Most of Europe outside of the British Isles will have warmer weather than usual through Dec. 22, with large amounts of rain in France and Germany, the European Union’s crop-monitoring unit forecast.
Poland and Spain will get “scarce” amounts of rain, while long-lasting water deficiency is hurting crops from eastern Germany to Ukraine, the EU’s Monitoring Agricultural Resources unit said in a report on its website today.
“Mild temperatures are foreseen for the majority of the continent,” the unit, known as MARS, said in the report. “Snow cover all over agriculture areas in the EU will be very thin, because of persisting maximum temperatures above zero degrees Celsius (32 degrees Fahrenheit).”
Temperatures will remain above freezing for all of the period, other than in north and northeast Europe, and will be “slightly” above the long-term average in Germany, Denmark, Poland and most of France and Spain, the unit said.

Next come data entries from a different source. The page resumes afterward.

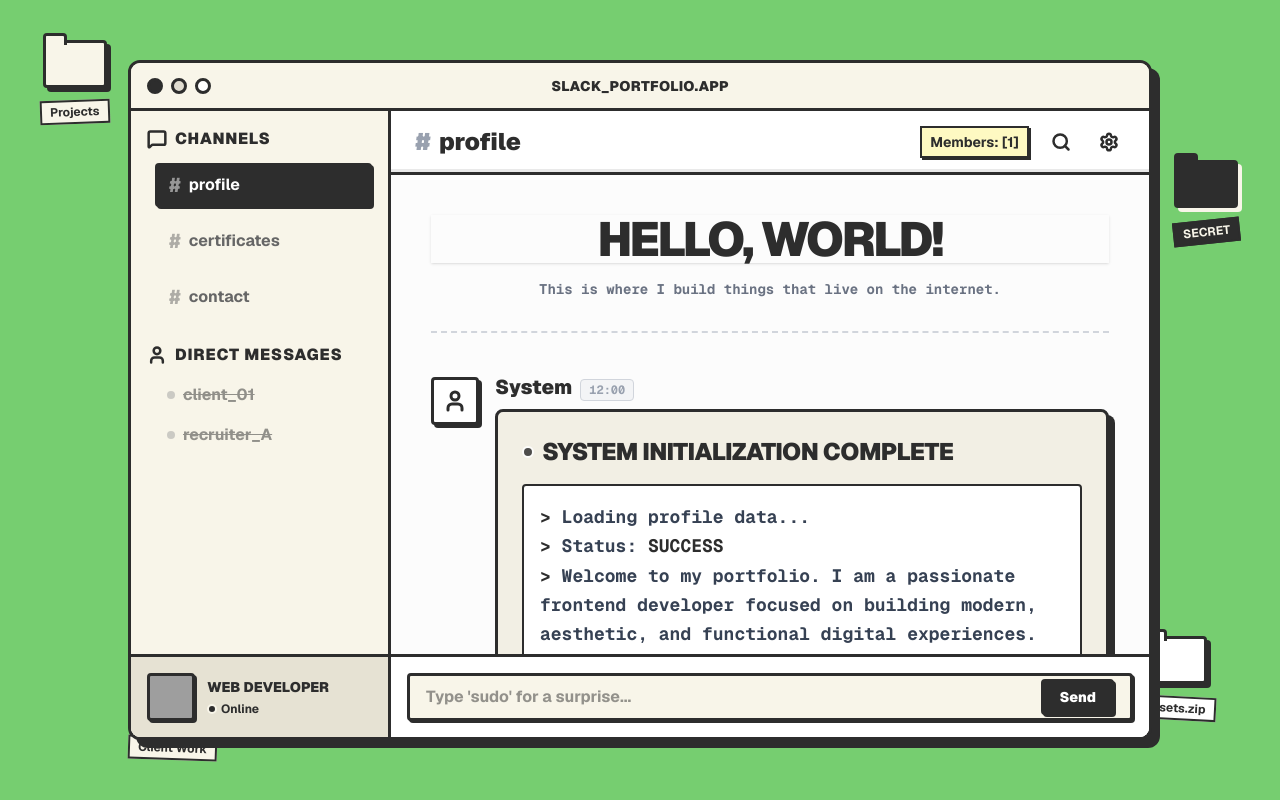
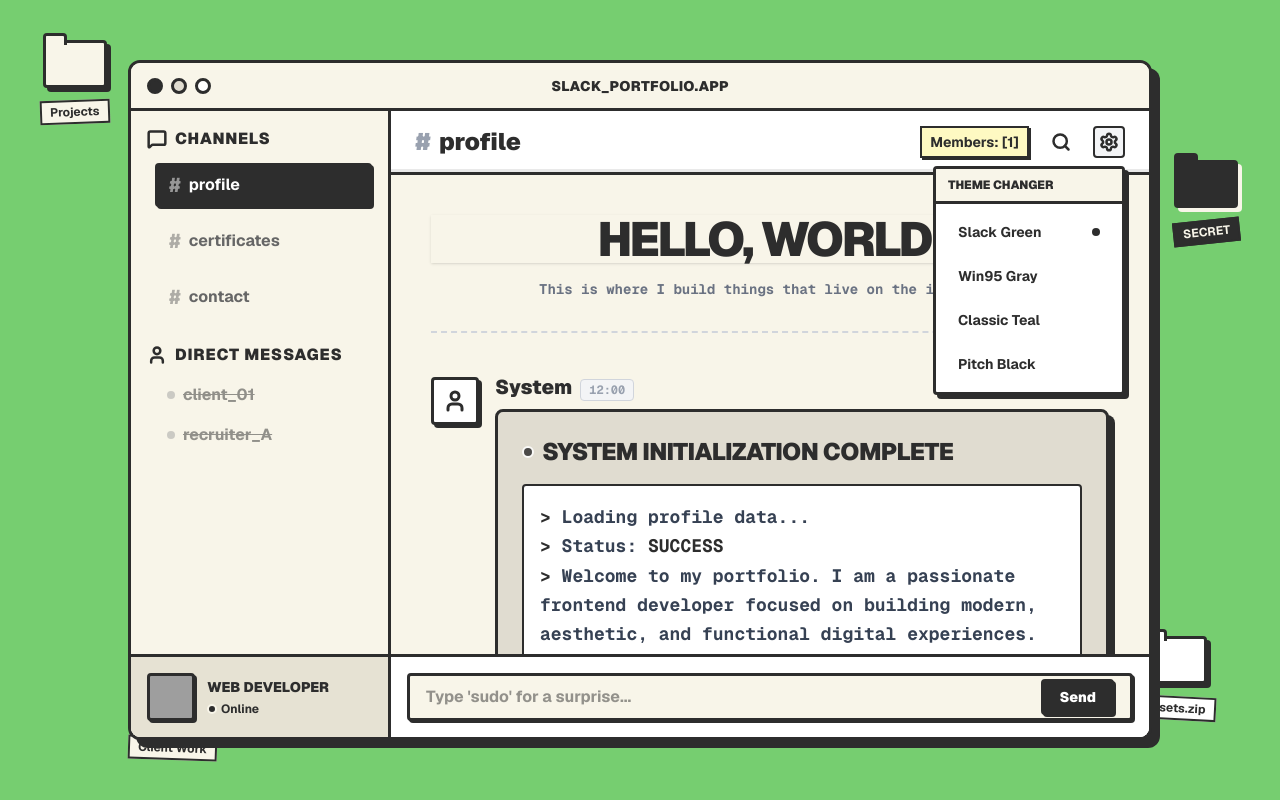
Before and after one commit to MakdumIbrohim/black-porto, a Next.js app: page / in a window 1280 px wide. Both pictures are taken after a click on the button 1109 px from the left and 141 px from the top of the page. Built offline with nearby package versions, Linux system fonts and the light colour scheme; grey boxes are pictures that could not be loaded.

Commit message:
feat: Implement a new portfolio page with a retro UI, theme switching, draggable windows, and an easter egg.

```diff
--- a/app/globals.css
+++ b/app/globals.css
@@ -1,13 +1,52 @@
 @import "tailwindcss";
 
 :root {
-  --background: #76ce70; /* Green retro background */
+  --background: #76ce70;
+  /* Green retro background */
   --foreground: #2d2d2d;
+  --window-bg: #F8F5E9;
+  --window-bg-hover: #e0dcd0;
+}
+
+.theme-green {
+  /* Slack Green Classic */
+  --background: #76ce70;
+  --window-bg: #F8F5E9;
+  --window-bg-hover: #e0dcd0;
+  background-color: var(--background);
+}
+
+.theme-gray {
+  /* Windows 95 */
+  --background: #abaeb5;
+  --window-bg: #d4d0c8;
+  --window-bg-hover: #b8b3a8;
+  background-color: var(--background);
+}
+
+.theme-blue {
+  /* Classic Teal */
+  --background: #008080;
+  --window-bg: #e0dfd1;
+  --window-bg-hover: #c4c3b5;
+  background-color: var(--background);
+}
+
+.theme-black {
+  /* Pitch Black */
+  --background: #111111;
+  --window-bg: #222222;
+  --window-bg-hover: #333333;
+  --foreground: #F8F5E9;
+  /* Invert text for dark mode */
+  background-color: var(--background);
 }
 
 @theme inline {
   --color-background: var(--background);
   --color-foreground: var(--foreground);
+  --color-window: var(--window-bg);
+  --color-window-hover: var(--window-bg-hover);
   --font-sans: var(--font-geist-sans);
   --font-mono: var(--font-geist-mono);
 }
@@ -23,14 +62,17 @@ body {
 ::-webkit-scrollbar {
   width: 12px;
 }
+
 ::-webkit-scrollbar-track {
   background: #f0eada;
   border-left: 2px solid #2d2d2d;
 }
+
 ::-webkit-scrollbar-thumb {
   background: #2d2d2d;
   border: 2px solid #f0eada;
 }
+
 ::-webkit-scrollbar-thumb:hover {
   background: #000;
 }
--- a/app/page.tsx
+++ b/app/page.tsx
@@ -23,6 +23,8 @@ export default function Home() {
   const [easterEggActive, setEasterEggActive] = useState(false);
   const [keySequence, setKeySequence] = useState("");
   const [isMobile, setIsMobile] = useState(false);
+  const [theme, setTheme] = useState("theme-green");
+  const [isSettingsOpen, setIsSettingsOpen] = useState(false);
   const draggableRef = useRef(null);
 
   useEffect(() => {
@@ -44,11 +46,11 @@ export default function Home() {
   }
 
   return (
-    <main className="min-h-screen w-full relative p-4 md:p-12 font-sans overflow-hidden">
+    <main className={`min-h-screen w-full relative p-4 md:p-12 font-sans overflow-hidden ${theme} transition-colors duration-500`}>
       {/* Background decoration - Fake Folders */}
       <div className="absolute top-10 left-10 flex flex-col items-center gap-1 cursor-pointer hover:scale-105 transition-transform z-0">
-        <div className="w-16 h-12 bg-[#F8F5E9] border-[3px] border-[#2d2d2d] rounded-sm shadow-[4px_4px_0_0_#2d2d2d] relative before:content-[''] before:absolute before:top-[-10px] before:left-[-3px] before:w-6 before:h-3 before:bg-[#F8F5E9] before:border-t-[3px] before:border-l-[3px] before:border-r-[3px] before:border-[#2d2d2d] before:rounded-t-sm" />
-        <span className="text-xs font-bold text-[#2d2d2d] mt-2 bg-[#F8F5E9] px-2 py-0.5 border-2 border-[#2d2d2d] -rotate-2">Projects</span>
+        <div className="w-16 h-12 bg-[var(--color-window)] border-[3px] border-[#2d2d2d] rounded-sm shadow-[4px_4px_0_0_#2d2d2d] relative before:content-[''] before:absolute before:top-[-10px] before:left-[-3px] before:w-6 before:h-3 before:bg-[var(--color-window)] before:border-t-[3px] before:border-l-[3px] before:border-r-[3px] before:border-[#2d2d2d] before:rounded-t-sm" />
+        <span className="text-xs font-bold text-[#2d2d2d] mt-2 bg-[var(--color-window)] px-2 py-0.5 border-2 border-[#2d2d2d] -rotate-2">Projects</span>
       </div>
 
       <div className="absolute bottom-20 right-16 flex flex-col items-center gap-1 cursor-pointer hover:scale-105 transition-transform z-0">
@@ -62,19 +64,19 @@ export default function Home() {
       </div>
 
       <div className="absolute bottom-10 left-32 flex flex-col items-center gap-1 cursor-pointer hover:scale-105 transition-transform z-0">
-        <div className="w-16 h-12 bg-[#e0dcd0] border-[3px] border-[#2d2d2d] rounded-sm shadow-[4px_4px_0_0_#2d2d2d] relative before:content-[''] before:absolute before:top-[-10px] before:left-[-3px] before:w-6 before:h-3 before:bg-[#e0dcd0] before:border-t-[3px] before:border-l-[3px] before:border-r-[3px] before:border-[#2d2d2d] before:rounded-t-sm" />
-        <span className="text-xs font-bold text-[#2d2d2d] mt-2 bg-[#F8F5E9] px-2 py-0.5 border-2 border-[#2d2d2d] rotate-2">Client Work</span>
+        <div className="w-16 h-12 bg-[var(--color-window-hover)] border-[3px] border-[#2d2d2d] rounded-sm shadow-[4px_4px_0_0_#2d2d2d] relative before:content-[''] before:absolute before:top-[-10px] before:left-[-3px] before:w-6 before:h-3 before:bg-[var(--color-window-hover)] before:border-t-[3px] before:border-l-[3px] before:border-r-[3px] before:border-[#2d2d2d] before:rounded-t-sm" />
+        <span className="text-xs font-bold text-[#2d2d2d] mt-2 bg-[var(--color-window)] px-2 py-0.5 border-2 border-[#2d2d2d] rotate-2">Client Work</span>
       </div>
 
       {/* Main Window Container */}
       <div className="absolute inset-0 pointer-events-none z-10 overflow-hidden flex items-center justify-center">
         <Draggable handle=".drag-handle" nodeRef={draggableRef} defaultPosition={{ x: 0, y: 0 }} disabled={isMobile}>
-          <div ref={draggableRef} className="pointer-events-auto w-full md:w-[90%] md:max-w-5xl h-full md:h-[85vh] bg-[#F8F5E9] md:border-[3px] border-[#2d2d2d] md:rounded-xl shadow-none md:shadow-[8px_8px_0_0_#2d2d2d] flex flex-col overflow-hidden relative transition-shadow">
+          <div ref={draggableRef} className="pointer-events-auto w-full md:w-[90%] md:max-w-5xl h-full md:h-[85vh] bg-[var(--color-window)] md:border-[3px] border-[#2d2d2d] md:rounded-xl shadow-none md:shadow-[8px_8px_0_0_#2d2d2d] flex flex-col overflow-hidden relative transition-shadow">
             {/* Title Bar - Drag Handle */}
-            <div className="drag-handle h-12 border-b-[3px] border-[#2d2d2d] bg-[#F8F5E9] flex items-center justify-between px-4 shrink-0 shadow-sm cursor-grab active:cursor-grabbing">
+            <div className="drag-handle h-12 border-b-[3px] border-[#2d2d2d] bg-[var(--color-window)] flex items-center justify-between px-4 shrink-0 shadow-sm cursor-grab active:cursor-grabbing">
               <div className="flex gap-2">
                 <div className="w-4 h-4 rounded-full bg-[#2d2d2d] border-[3px] border-[#2d2d2d] hover:bg-[#666] cursor-pointer" />
-                <div className="w-4 h-4 rounded-full bg-[#e0dcd0] border-[3px] border-[#2d2d2d] hover:bg-[#666] cursor-pointer" />
+                <div className="w-4 h-4 rounded-full bg-[var(--color-window-hover)] border-[3px] border-[#2d2d2d] hover:bg-[#666] cursor-pointer" />
                 <div className="w-4 h-4 rounded-full bg-white border-[3px] border-[#2d2d2d] hover:bg-[#666] cursor-pointer" />
               </div>
               <div className="font-black tracking-wide text-[#2d2d2d] uppercase text-sm">Slack_Portfolio.app</div>
@@ -84,7 +86,7 @@ export default function Home() {
             {/* Content Area */}
             <div className="flex flex-col md:flex-row flex-1 overflow-hidden">
               {/* Sidebar */}
-              <div className="w-full md:max-w-[260px] border-b-[3px] md:border-b-0 md:border-r-[3px] border-[#2d2d2d] bg-[#F8F5E9] flex md:flex-col shrink-0 overflow-x-auto custom-scrollbar md:overflow-visible relative">
+              <div className="w-full md:max-w-[260px] border-b-[3px] md:border-b-0 md:border-r-[3px] border-[#2d2d2d] bg-[var(--color-window)] flex md:flex-col shrink-0 overflow-x-auto custom-scrollbar md:overflow-visible relative">
 
                 {/* Channels List (Horizontal on Mobile, Vertical on Desktop) */}
                 <div className="flex md:flex-col p-2 md:p-4 gap-2 md:gap-6 w-max mx-auto md:w-full md:mx-0 items-center md:items-stretch">
@@ -96,19 +98,19 @@ export default function Home() {
                     <div className="flex flex-row md:flex-col gap-2 md:space-y-1 md:ml-2">
                       <button
                         onClick={() => setActiveTab("profile")}
-                        className={`whitespace-nowrap flex items-center gap-2 px-3 py-2 border-2 border-transparent rounded font-bold transition-all ${activeTab === 'profile' ? 'bg-[#2d2d2d] text-white shadow-[2px_2px_0_0_#2d2d2d] border-[#2d2d2d]' : 'text-[#666] hover:bg-[#e0dcd0] hover:text-[#2d2d2d] hover:border-[#2d2d2d]'}`}
+                        className={`whitespace-nowrap flex items-center gap-2 px-3 py-2 border-2 border-transparent rounded font-bold transition-all ${activeTab === 'profile' ? 'bg-[#2d2d2d] text-white shadow-[2px_2px_0_0_#2d2d2d] border-[#2d2d2d]' : 'text-[#666] hover:bg-[var(--color-window-hover)] hover:text-[#2d2d2d] hover:border-[#2d2d2d]'}`}
                       >
                         <span className="text-xl leading-none opacity-50">#</span> profile
                       </button>
                       <button
                         onClick={() => setActiveTab("certificates")}
-                        className={`whitespace-nowrap flex items-center gap-2 px-3 py-2 border-2 border-transparent rounded font-bold transition-all ${activeTab === 'certificates' ? 'bg-[#2d2d2d] text-white shadow-[2px_2px_0_0_#2d2d2d] border-[#2d2d2d]' : 'text-[#666] hover:bg-[#e0dcd0] hover:text-[#2d2d2d] hover:border-[#2d2d2d]'}`}
+                        className={`whitespace-nowrap flex items-center gap-2 px-3 py-2 border-2 border-transparent rounded font-bold transition-all ${activeTab === 'certificates' ? 'bg-[#2d2d2d] text-white shadow-[2px_2px_0_0_#2d2d2d] border-[#2d2d2d]' : 'text-[#666] hover:bg-[var(--color-window-hover)] hover:text-[#2d2d2d] hover:border-[#2d2d2d]'}`}
                       >
                         <span className="text-xl leading-none opacity-50">#</span> certificates
                       </button>
                       <button
                         onClick={() => setActiveTab("contact")}
-                        className={`whitespace-nowrap flex items-center gap-2 px-3 py-2 border-2 border-transparent rounded font-bold transition-all ${activeTab === 'contact' ? 'bg-[#2d2d2d] text-white shadow-[2px_2px_0_0_#2d2d2d] border-[#2d2d2d]' : 'text-[#666] hover:bg-[#e0dcd0] hover:text-[#2d2d2d] hover:border-[#2d2d2d]'}`}
+                        className={`whitespace-nowrap flex items-center gap-2 px-3 py-2 border-2 border-transparent rounded font-bold transition-all ${activeTab === 'contact' ? 'bg-[#2d2d2d] text-white shadow-[2px_2px_0_0_#2d2d2d] border-[#2d2d2d]' : 'text-[#666] hover:bg-[var(--color-window-hover)] hover:text-[#2d2d2d] hover:border-[#2d2d2d]'}`}
                       >
                         <span className="text-xl leading-none opacity-50">#</span> contact
                       </button>
@@ -165,14 +167,57 @@ export default function Home() {
                     <button className="p-1 hover:bg-gray-100 border-2 border-transparent hover:border-[#2d2d2d] rounded transition-all">
                       <Search className="text-[#2d2d2d]" size={20} strokeWidth={3} />
                     </button>
-                    <button className="p-1 hover:bg-gray-100 border-2 border-transparent hover:border-[#2d2d2d] rounded transition-all">
-                      <Settings className="text-[#2d2d2d]" size={20} strokeWidth={3} />
-                    </button>
+                    <div className="relative">
+                      <button
+                        onClick={() => setIsSettingsOpen(!isSettingsOpen)}
+                        className={`p-1 border-2 rounded transition-all ${isSettingsOpen ? 'bg-gray-100 border-[#2d2d2d]' : 'hover:bg-gray-100 border-transparent hover:border-[#2d2d2d]'}`}
+                      >
+                        <Settings className="text-[#2d2d2d]" size={20} strokeWidth={3} />
+                      </button>
+
+                      {isSettingsOpen && (
+                        <div className="absolute top-full right-0 mt-2 bg-white border-[3px] border-[#2d2d2d] rounded shadow-[4px_4px_0_0_#2d2d2d] w-48 z-50 overflow-hidden">
+                          <div className="px-3 py-2 border-b-[3px] border-[#2d2d2d] bg-[#f8f5e9] font-black uppercase text-xs">
+                            Theme Changer
+                          </div>
+                          <div className="p-2 space-y-1">
+                            <button
+                              onClick={() => { setTheme('theme-green'); setIsSettingsOpen(false); }}
+                              className="w-full text-left px-3 py-2 flex items-center justify-between hover:bg-gray-100 font-bold text-sm border-2 border-transparent hover:border-[#2d2d2d] transition-all rounded"
+                            >
+                              <span>Slack Green</span>
+                              {theme === 'theme-green' && <div className="w-2 h-2 rounded-full bg-[#2d2d2d]" />}
+                            </button>
+                            <button
+                              onClick={() => { setTheme('theme-gray'); setIsSettingsOpen(false); }}
+                              className="w-full text-left px-3 py-2 flex items-center justify-between hover:bg-gray-100 font-bold text-sm border-2 border-transparent hover:border-[#2d2d2d] transition-all rounded"
+                            >
+                              <span>Win95 Gray</span>
+                              {theme === 'theme-gray' && <div className="w-2 h-2 rounded-full bg-[#2d2d2d]" />}
+                            </button>
+                            <button
+                              onClick={() => { setTheme('theme-blue'); setIsSettingsOpen(false); }}
+                              className="w-full text-left px-3 py-2 flex items-center justify-between hover:bg-gray-100 font-bold text-sm border-2 border-transparent hover:border-[#2d2d2d] transition-all rounded"
+                            >
+                              <span>Classic Teal</span>
+                              {theme === 'theme-blue' && <div className="w-2 h-2 rounded-full bg-[#2d2d2d]" />}
+                            </button>
+                            <button
+                              onClick={() => { setTheme('theme-black'); setIsSettingsOpen(false); }}
+                              className="w-full text-left px-3 py-2 flex items-center justify-between hover:bg-gray-100 font-bold text-sm border-2 border-transparent hover:border-[#2d2d2d] transition-all rounded"
+                            >
+                              <span>Pitch Black</span>
+                              {theme === 'theme-black' && <div className="w-2 h-2 rounded-full bg-[#2d2d2d]" />}
+                            </button>
+                          </div>
+                        </div>
+                      )}
+                    </div>
                   </div>
                 </div>
 
                 {/* Scrollable Content */}
-                <div className="flex-1 overflow-y-auto p-6 md:p-10 relative bg-[#fcfcfc] custom-scrollbar h-full">
+                <div className="flex-1 overflow-y-auto p-6 md:p-10 relative bg-[var(--color-window)] custom-scrollbar h-full">
                   <div className="relative z-10 max-w-4xl mx-auto pb-10">
                     {activeTab === "profile" && <ProfileSection />}
                     {activeTab === "certificates" && <CertificatesSection />}
@@ -234,7 +279,7 @@ function ProfileSection() {
             <span className="font-black text-xl text-[#2d2d2d]">System</span>
             <span className="text-xs font-bold text-gray-400 font-mono px-2 py-0.5 bg-gray-100 border border-gray-300 rounded">12:00</span>
           </div>
-          <div className="bg-[#f2efe4] border-[3px] border-[#2d2d2d] p-6 rounded-lg shadow-[6px_6px_0_0_#2d2d2d] text-[#2d2d2d] mt-2 group-hover:bg-[#e0dcd0] transition-colors relative">
+          <div className="bg-[var(--color-window-hover)] border-[3px] border-[#2d2d2d] p-6 rounded-lg shadow-[6px_6px_0_0_#2d2d2d] text-[#2d2d2d] mt-2 group-hover:bg-[var(--color-window-hover)] transition-colors relative">
             <div className="text-xl md:text-2xl font-black mb-4 uppercase tracking-tight flex items-center gap-2">
               <span className="w-3 h-3 bg-[#2d2d2d] rounded-full border-2 border-white animate-pulse block" />
               System Initialization Complete
@@ -251,7 +296,7 @@ function ProfileSection() {
                 <h3 className="font-black mb-4 flex items-center gap-2 uppercase text-lg border-b-2 border-[#2d2d2d] pb-2"><Monitor size={20} strokeWidth={3} /> Tech Stack</h3>
                 <div className="flex flex-wrap gap-2">
                   {['React', 'Next.js', 'Tailwind', 'TypeScript', 'Node.js', 'Figma'].map(tech => (
-                    <span key={tech} className="px-2 py-1 bg-[#e0dcd0] border-2 border-[#2d2d2d] text-xs font-black uppercase rounded shadow-[2px_2px_0_0_#2d2d2d]">{tech}</span>
+                    <span key={tech} className="px-2 py-1 bg-[var(--color-window-hover)] border-2 border-[#2d2d2d] text-xs font-black uppercase rounded shadow-[2px_2px_0_0_#2d2d2d]">{tech}</span>
                   ))}
                 </div>
               </div>
@@ -289,8 +334,8 @@ function CertificatesSection() {
           <div className="grid grid-cols-1 gap-6 mt-4">
             <div className="bg-[#FFFDF5] border-[3px] border-[#2d2d2d] rounded-lg overflow-hidden shadow-[6px_6px_0_0_#2d2d2d] hover:-translate-y-1 hover:-translate-x-1 hover:shadow-[8px_8px_0_0_#2d2d2d] transition-all flex flex-col md:flex-row relative">
               <div className="absolute top-0 right-0 p-2 bg-[#2d2d2d] text-[#F8F5E9] border-l-[3px] border-b-[3px] border-[#2d2d2d] font-black uppercase text-xs">Featured</div>
-              <div className="h-48 md:h-auto md:w-1/3 bg-[#f2efe4] border-b-[3px] md:border-b-0 md:border-r-[3px] border-[#2d2d2d] p-4 flex items-center justify-center relative overflow-hidden">
-                <div className="w-full h-full border-2 border-dashed border-[#2d2d2d] rounded bg-[#e0dcd0] flex items-center justify-center flex-col gap-2">
+              <div className="h-48 md:h-auto md:w-1/3 bg-[var(--color-window-hover)] border-b-[3px] md:border-b-0 md:border-r-[3px] border-[#2d2d2d] p-4 flex items-center justify-center relative overflow-hidden">
+                <div className="w-full h-full border-2 border-dashed border-[#2d2d2d] rounded bg-[var(--color-window-hover)] flex items-center justify-center flex-col gap-2">
                   <FileBadge size={48} className="text-[#2d2d2d]" strokeWidth={2} />
                   <span className="font-black text-[#2d2d2d] text-xs uppercase tracking-widest opacity-80">Verified</span>
                 </div>
@@ -307,7 +352,7 @@ function CertificatesSection() {
 
             <div className="grid grid-cols-1 md:grid-cols-2 gap-6">
               <div className="bg-white border-[3px] border-[#2d2d2d] rounded-lg overflow-hidden shadow-[6px_6px_0_0_#2d2d2d] hover:-translate-y-1 hover:-translate-x-1 hover:shadow-[8px_8px_0_0_#2d2d2d] transition-all flex flex-col">
-                <div className="h-40 bg-[#f2efe4] border-b-[3px] border-[#2d2d2d] p-4 flex items-center justify-center">
+                <div className="h-40 bg-[var(--color-window-hover)] border-b-[3px] border-[#2d2d2d] p-4 flex items-center justify-center">
                   <FileBadge size={40} className="text-[#2d2d2d] opacity-80" />
                 </div>
                 <div className="p-5 flex-1 flex flex-col">
@@ -321,7 +366,7 @@ function CertificatesSection() {
               </div>
 
               <div className="bg-white border-[3px] border-[#2d2d2d] rounded-lg overflow-hidden shadow-[6px_6px_0_0_#2d2d2d] hover:-translate-y-1 hover:-translate-x-1 hover:shadow-[8px_8px_0_0_#2d2d2d] transition-all flex flex-col">
-                <div className="h-40 bg-[#e0dcd0] border-b-[3px] border-[#2d2d2d] p-4 flex items-center justify-center">
+                <div className="h-40 bg-[var(--color-window-hover)] border-b-[3px] border-[#2d2d2d] p-4 flex items-center justify-center">
                   <FileBadge size={40} className="text-[#2d2d2d] opacity-80" />
                 </div>
                 <div className="p-5 flex-1 flex flex-col">
```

For Europe eastward from Poland, average temperatures will be at least 2 degrees Celsius higher than normal, according to the EU unit. Temperatures in the U.K. and Ireland will be “slightly lower” than normal, according to the report.
Minimum temperatures at the end of the period may drop below minus 8 degrees Celsius in the border area of Germany and the Czech Republic, and below minus 15 in Sweden and eastern Russia, within the seasonal range, according to MARS.
France and Germany, the EU’s largest farm producers, will have “abundant” precipitation through Dec. 22, exceeding 80 millimeters (3.1 inches) in southern areas, MARS said. Agricultural areas in Slovakia and Hungary will get more than 20 millimeters of rain, the forecaster said.
Daily precipitation in the Alps, south Germany and France may exceed 40 millimeters, according to the forecast.
Scarce rain is expected for eastern Germany, Poland and the Czech Republic, while Spain and western North Africa won’t get any rain, the EU unit said.